- PROBLEM
Read through the material below and find each line that has the word "flat"; copy it.

- DATA UNDER STUDY
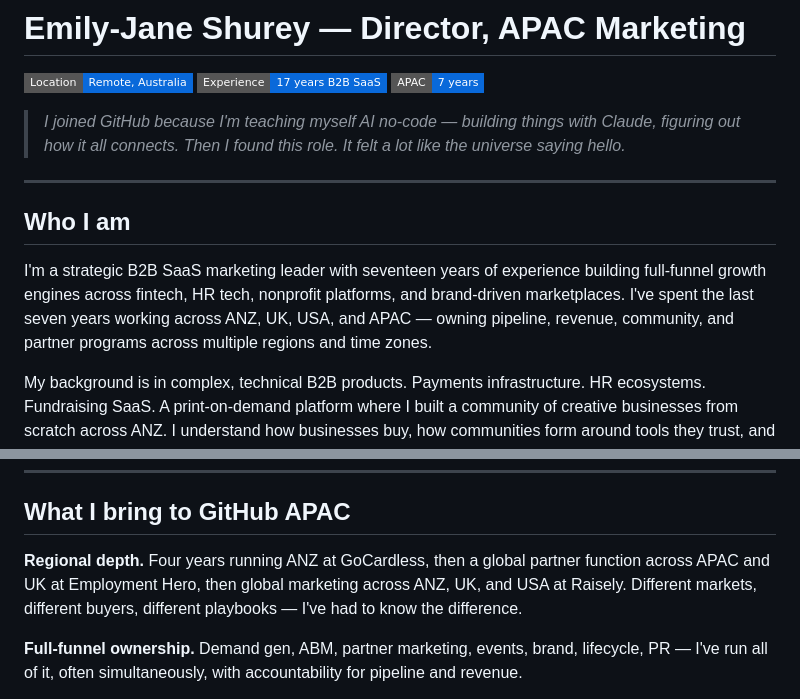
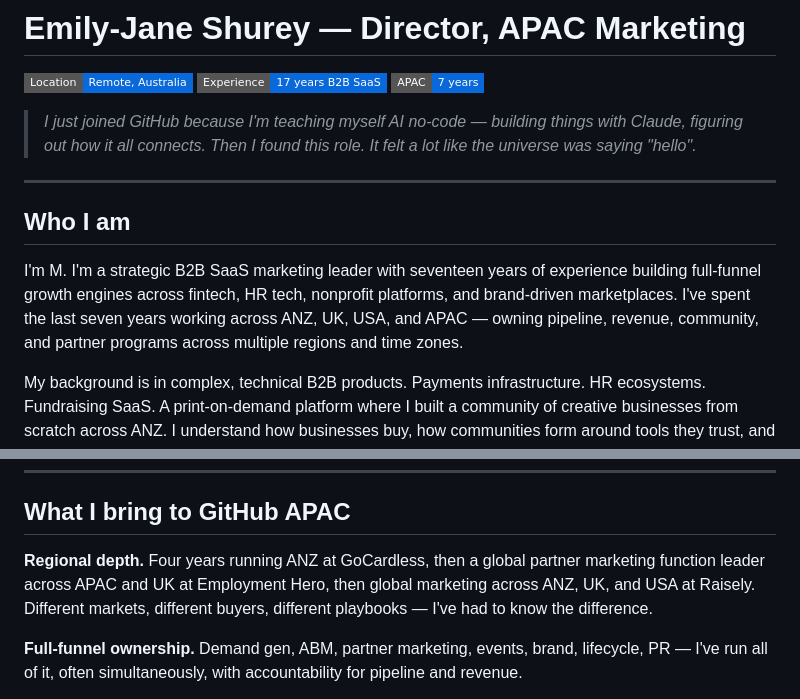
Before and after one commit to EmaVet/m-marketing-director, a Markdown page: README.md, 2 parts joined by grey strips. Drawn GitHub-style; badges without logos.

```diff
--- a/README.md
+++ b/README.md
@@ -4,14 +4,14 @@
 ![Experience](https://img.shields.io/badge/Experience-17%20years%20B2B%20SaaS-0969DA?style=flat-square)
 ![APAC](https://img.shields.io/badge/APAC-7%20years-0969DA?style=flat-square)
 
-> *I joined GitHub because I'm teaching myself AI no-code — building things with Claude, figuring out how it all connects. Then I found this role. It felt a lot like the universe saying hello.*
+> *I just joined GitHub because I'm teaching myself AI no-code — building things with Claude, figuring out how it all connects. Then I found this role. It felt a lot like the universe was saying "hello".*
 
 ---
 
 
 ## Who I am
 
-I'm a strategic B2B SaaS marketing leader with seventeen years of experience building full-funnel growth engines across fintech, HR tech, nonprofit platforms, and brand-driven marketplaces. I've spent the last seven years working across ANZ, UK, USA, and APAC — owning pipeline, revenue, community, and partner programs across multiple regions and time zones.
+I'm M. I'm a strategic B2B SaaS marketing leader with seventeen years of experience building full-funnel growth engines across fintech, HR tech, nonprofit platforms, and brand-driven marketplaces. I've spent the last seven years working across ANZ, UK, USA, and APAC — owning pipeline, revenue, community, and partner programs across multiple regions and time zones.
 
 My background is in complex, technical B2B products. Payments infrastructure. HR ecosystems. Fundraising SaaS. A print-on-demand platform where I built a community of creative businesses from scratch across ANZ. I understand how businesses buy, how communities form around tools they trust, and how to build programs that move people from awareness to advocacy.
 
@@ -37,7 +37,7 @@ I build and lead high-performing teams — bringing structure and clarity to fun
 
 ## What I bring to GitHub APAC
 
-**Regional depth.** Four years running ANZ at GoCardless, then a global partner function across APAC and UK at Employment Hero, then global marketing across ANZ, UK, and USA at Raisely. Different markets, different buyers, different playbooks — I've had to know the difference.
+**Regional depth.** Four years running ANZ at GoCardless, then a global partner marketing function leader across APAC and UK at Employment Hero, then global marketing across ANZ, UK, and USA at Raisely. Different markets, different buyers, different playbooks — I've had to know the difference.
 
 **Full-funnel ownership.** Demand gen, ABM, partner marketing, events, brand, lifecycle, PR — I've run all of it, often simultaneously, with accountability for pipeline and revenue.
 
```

- TASK RESULT
 ![Experience](https://img.shields.io/badge/Experience-17%20years%20B2B%20SaaS-0969DA?style=flat-square)
 ![APAC](https://img.shields.io/badge/APAC-7%20years-0969DA?style=flat-square)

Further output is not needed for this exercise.